Work to complete:
Lines with the word "Push" in them are the ones to copy from the records.

Listed records:

[Start of section]

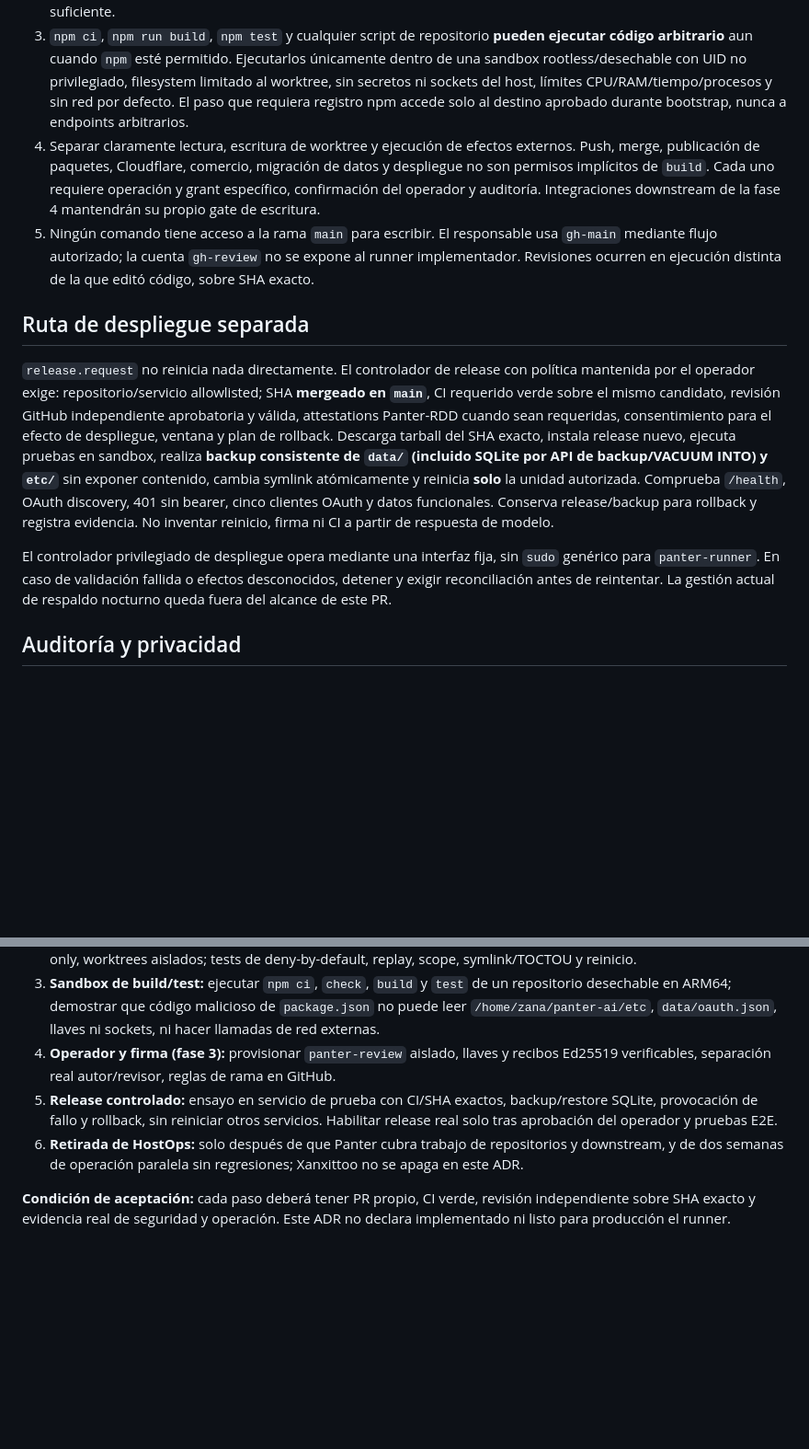
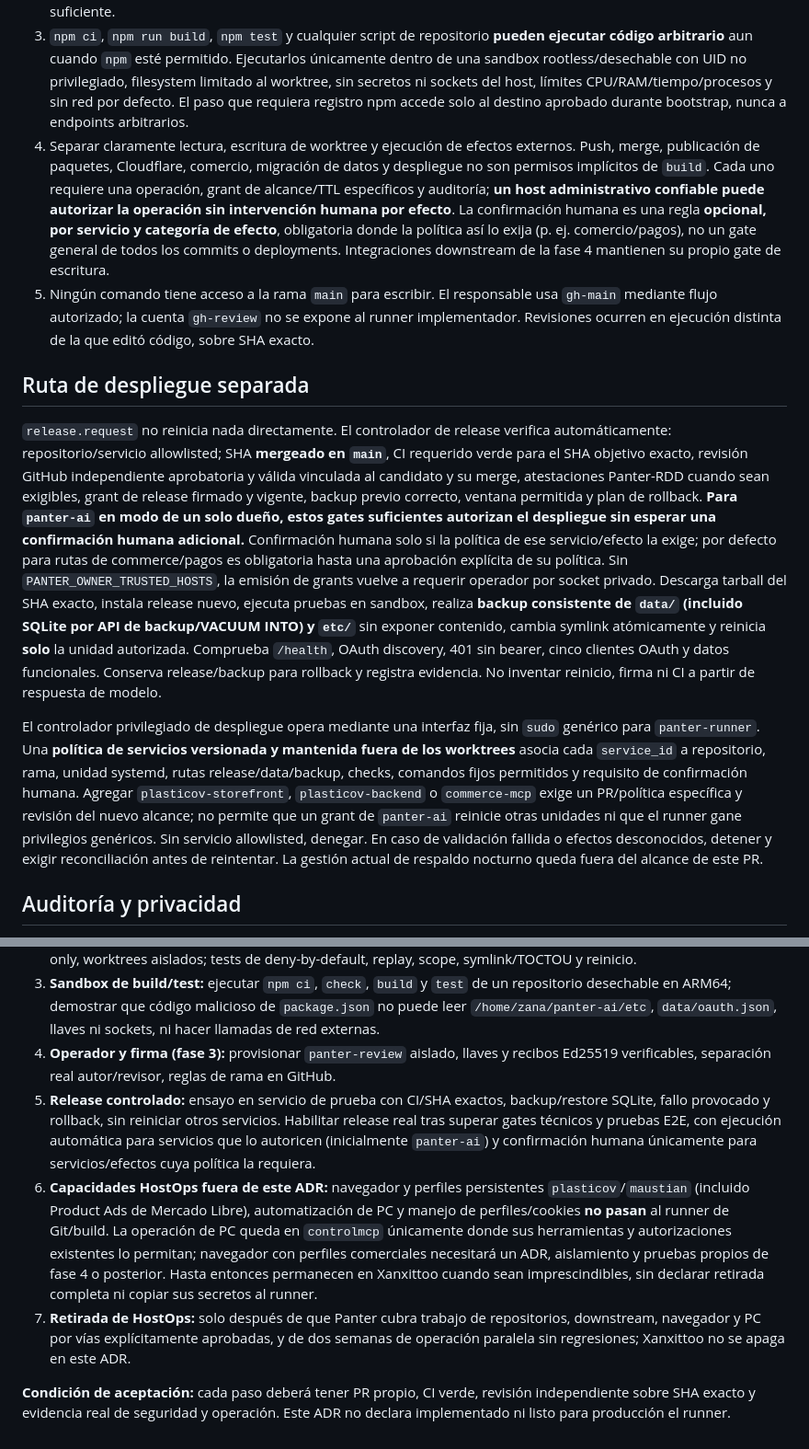
Before and after one commit to riquelmechile/Panter-ai, a Markdown page: docs/architecture/ADR-001-ISOLATED-RUNNER.md, 2 parts joined by grey strips. Shown at 92% size. GitHub-like rendering; blank space fills up the shorter version.

```diff
--- a/docs/architecture/ADR-001-ISOLATED-RUNNER.md
+++ b/docs/architecture/ADR-001-ISOLATED-RUNNER.md
@@ -53,14 +53,14 @@ El trabajo en cola no concede permisos. Cada claim adquiere un lease *fenced*; a
 1. Preparar checkout en una raíz privada por `mission/work/attempt`, a partir de SHA remoto verificado y repositorio autorizado. Usar `git worktree add --detach` en un mirror administrado por el runner. Validar `realpath`, `O_NOFOLLOW`/equivalentes, tipos de entrada y pertenencia de rutas después de operaciones de Git; rechazar traversal, symlinks fuera de raíz, submódulos no aprobados y hooks arbitrarios. No reutilizar el mismo worktree entre tareas.
 2. Todas las ejecuciones toman un descriptor tipado, no `sh -c`, `bash -c`, `eval`, PTY, redirecciones, variables de entorno del usuario ni argumentos concatenados. Definir una matriz exacta por operación de **binario absoluto, subcomando, opciones, argumentos y cwd**, con rechazado por defecto. La mera allowlist de binarios no es suficiente.
 3. `npm ci`, `npm run build`, `npm test` y cualquier script de repositorio **pueden ejecutar código arbitrario** aun cuando `npm` esté permitido. Ejecutarlos únicamente dentro de una sandbox rootless/desechable con UID no privilegiado, filesystem limitado al worktree, sin secretos ni sockets del host, límites CPU/RAM/tiempo/procesos y sin red por defecto. El paso que requiera registro npm accede solo al destino aprobado durante bootstrap, nunca a endpoints arbitrarios.
-4. Separar claramente lectura, escritura de worktree y ejecución de efectos externos. Push, merge, publicación de paquetes, Cloudflare, comercio, migración de datos y despliegue no son permisos implícitos de `build`. Cada uno requiere operación y grant específico, confirmación del operador y auditoría. Integraciones downstream de la fase 4 mantendrán su propio gate de escritura.
+4. Separar claramente lectura, escritura de worktree y ejecución de efectos externos. Push, merge, publicación de paquetes, Cloudflare, comercio, migración de datos y despliegue no son permisos implícitos de `build`. Cada uno requiere una operación, grant de alcance/TTL específicos y auditoría; **un host administrativo confiable puede autorizar la operación sin intervención humana por efecto**. La confirmación humana es una regla **opcional, por servicio y categoría de efecto**, obligatoria donde la política así lo exija (p. ej. comercio/pagos), no un gate general de todos los commits o deployments. Integraciones downstream de la fase 4 mantienen su propio gate de escritura.
 5. Ningún comando tiene acceso a la rama `main` para escribir. El responsable usa `gh-main` mediante flujo autorizado; la cuenta `gh-review` no se expone al runner implementador. Revisiones ocurren en ejecución distinta de la que editó código, sobre SHA exacto.
 
 ## Ruta de despliegue separada
 
-`release.request` no reinicia nada directamente. El controlador de release con política mantenida por el operador exige: repositorio/servicio allowlisted; SHA **mergeado en `main`**, CI requerido verde sobre el mismo candidato, revisión GitHub independiente aprobatoria y válida, attestations Panter-RDD cuando sean requeridas, consentimiento para el efecto de despliegue, ventana y plan de rollback. Descarga tarball del SHA exacto, instala release nuevo, ejecuta pruebas en sandbox, realiza **backup consistente de `data/` (incluido SQLite por API de backup/VACUUM INTO) y `etc/`** sin exponer contenido, cambia symlink atómicamente y reinicia **solo** la unidad autorizada. Comprueba `/health`, OAuth discovery, 401 sin bearer, cinco clientes OAuth y datos funcionales. Conserva release/backup para rollback y registra evidencia. No inventar reinicio, firma ni CI a partir de respuesta de modelo.
+`release.request` no reinicia nada directamente. El controlador de release verifica automáticamente: repositorio/servicio allowlisted; SHA **mergeado en `main`**, CI requerido verde para el SHA objetivo exacto, revisión GitHub independiente aprobatoria y válida vinculada al candidato y su merge, atestaciones Panter-RDD cuando sean exigibles, grant de release firmado y vigente, backup previo correcto, ventana permitida y plan de rollback. **Para `panter-ai` en modo de un solo dueño, estos gates suficientes autorizan el despliegue sin esperar una confirmación humana adicional.** Confirmación humana solo si la política de ese servicio/efecto la exige; por defecto para rutas de commerce/pagos es obligatoria hasta una aprobación explícita de su política. Sin `PANTER_OWNER_TRUSTED_HOSTS`, la emisión de grants vuelve a requerir operador por socket privado. Descarga tarball del SHA exacto, instala release nuevo, ejecuta pruebas en sandbox, realiza **backup consistente de `data/` (incluido SQLite por API de backup/VACUUM INTO) y `etc/`** sin exponer contenido, cambia symlink atómicamente y reinicia **solo** la unidad autorizada. Comprueba `/health`, OAuth discovery, 401 sin bearer, cinco clientes OAuth y datos funcionales. Conserva release/backup para rollback y registra evidencia. No inventar reinicio, firma ni CI a partir de respuesta de modelo.
 
-El controlador privilegiado de despliegue opera mediante una interfaz fija, sin `sudo` genérico para `panter-runner`. En caso de validación fallida o efectos desconocidos, detener y exigir reconciliación antes de reintentar. La gestión actual de respaldo nocturno queda fuera del alcance de este PR.
+El controlador privilegiado de despliegue opera mediante una interfaz fija, sin `sudo` genérico para `panter-runner`. Una **política de servicios versionada y mantenida fuera de los worktrees** asocia cada `service_id` a repositorio, rama, unidad systemd, rutas release/data/backup, checks, comandos fijos permitidos y requisito de confirmación humana. Agregar `plasticov-storefront`, `plasticov-backend` o `commerce-mcp` exige un PR/política específica y revisión del nuevo alcance; no permite que un grant de `panter-ai` reinicie otras unidades ni que el runner gane privilegios genéricos. Sin servicio allowlisted, denegar. En caso de validación fallida o efectos desconocidos, detener y exigir reconciliación antes de reintentar. La gestión actual de respaldo nocturno queda fuera del alcance de este PR.
 
 ## Auditoría y privacidad
 
@@ -80,7 +80,8 @@ El runner conserva un diario **append-only** fuera de la sandbox, con esquema es
 2. **Runner mínimo:** UID/grupo, socket privado con `SO_PEERCRED`, API tipada, grants verificables, registro append-only, worktrees aislados; tests de deny-by-default, replay, scope, symlink/TOCTOU y reinicio.
 3. **Sandbox de build/test:** ejecutar `npm ci`, `check`, `build` y `test` de un repositorio desechable en ARM64; demostrar que código malicioso de `package.json` no puede leer `/home/zana/panter-ai/etc`, `data/oauth.json`, llaves ni sockets, ni hacer llamadas de red externas.
 4. **Operador y firma (fase 3):** provisionar `panter-review` aislado, llaves y recibos Ed25519 verificables, separación real autor/revisor, reglas de rama en GitHub.
-5. **Release controlado:** ensayo en servicio de prueba con CI/SHA exactos, backup/restore SQLite, provocación de fallo y rollback, sin reiniciar otros servicios. Habilitar release real solo tras aprobación del operador y pruebas E2E.
-6. **Retirada de HostOps:** solo después de que Panter cubra trabajo de repositorios y downstream, y de dos semanas de operación paralela sin regresiones; Xanxittoo no se apaga en este ADR.
+5. **Release controlado:** ensayo en servicio de prueba con CI/SHA exactos, backup/restore SQLite, fallo provocado y rollback, sin reiniciar otros servicios. Habilitar release real tras superar gates técnicos y pruebas E2E, con ejecución automática para servicios que lo autoricen (inicialmente `panter-ai`) y confirmación humana únicamente para servicios/efectos cuya política la requiera.
+6. **Capacidades HostOps fuera de este ADR:** navegador y perfiles persistentes `plasticov`/`maustian` (incluido Product Ads de Mercado Libre), automatización de PC y manejo de perfiles/cookies **no pasan** al runner de Git/build. La operación de PC queda en `controlmcp` únicamente donde sus herramientas y autorizaciones existentes lo permitan; navegador con perfiles comerciales necesitará un ADR, aislamiento y pruebas propios de fase 4 o posterior. Hasta entonces permanecen en Xanxittoo cuando sean imprescindibles, sin declarar retirada completa ni copiar sus secretos al runner.
+7. **Retirada de HostOps:** solo después de que Panter cubra trabajo de repositorios, downstream, navegador y PC por vías explícitamente aprobadas, y de dos semanas de operación paralela sin regresiones; Xanxittoo no se apaga en este ADR.
 
 **Condición de aceptación:** cada paso deberá tener PR propio, CI verde, revisión independiente sobre SHA exacto y evidencia real de seguridad y operación. Este ADR no declara implementado ni listo para producción el runner.
```
Also changed, not shown: other parts of docs/architecture/ADR-001-ISOLATED-RUNNER.md (+6 -6 lines).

[End of section]

Written reply:
-4. Separar claramente lectura, escritura de worktree y ejecución de efectos externos. Push, merge, publicación de paquetes, Cloudflare, comercio, migración de datos y despliegue no son permisos implícitos de `build`. Cada uno requiere operación y grant específico, confirmación del operador y auditoría. Integraciones downstream de la fase 4 mantendrán su propio gate de escritura.
+4. Separar claramente lectura, escritura de worktree y ejecución de efectos externos. Push, merge, publicación de paquetes, Cloudflare, comercio, migración de datos y despliegue no son permisos implícitos de `build`. Cada uno requiere una operación, grant de alcance/TTL específicos y auditoría; **un host administrativo confiable puede autorizar la operación sin intervención humana por efecto**. La confirmación humana es una regla **opcional, por servicio y categoría de efecto**, obligatoria donde la política así lo exija (p. ej. comercio/pagos), no un gate general de todos los commits o deployments. Integraciones downstream de la fase 4 mantienen su propio gate de escritura.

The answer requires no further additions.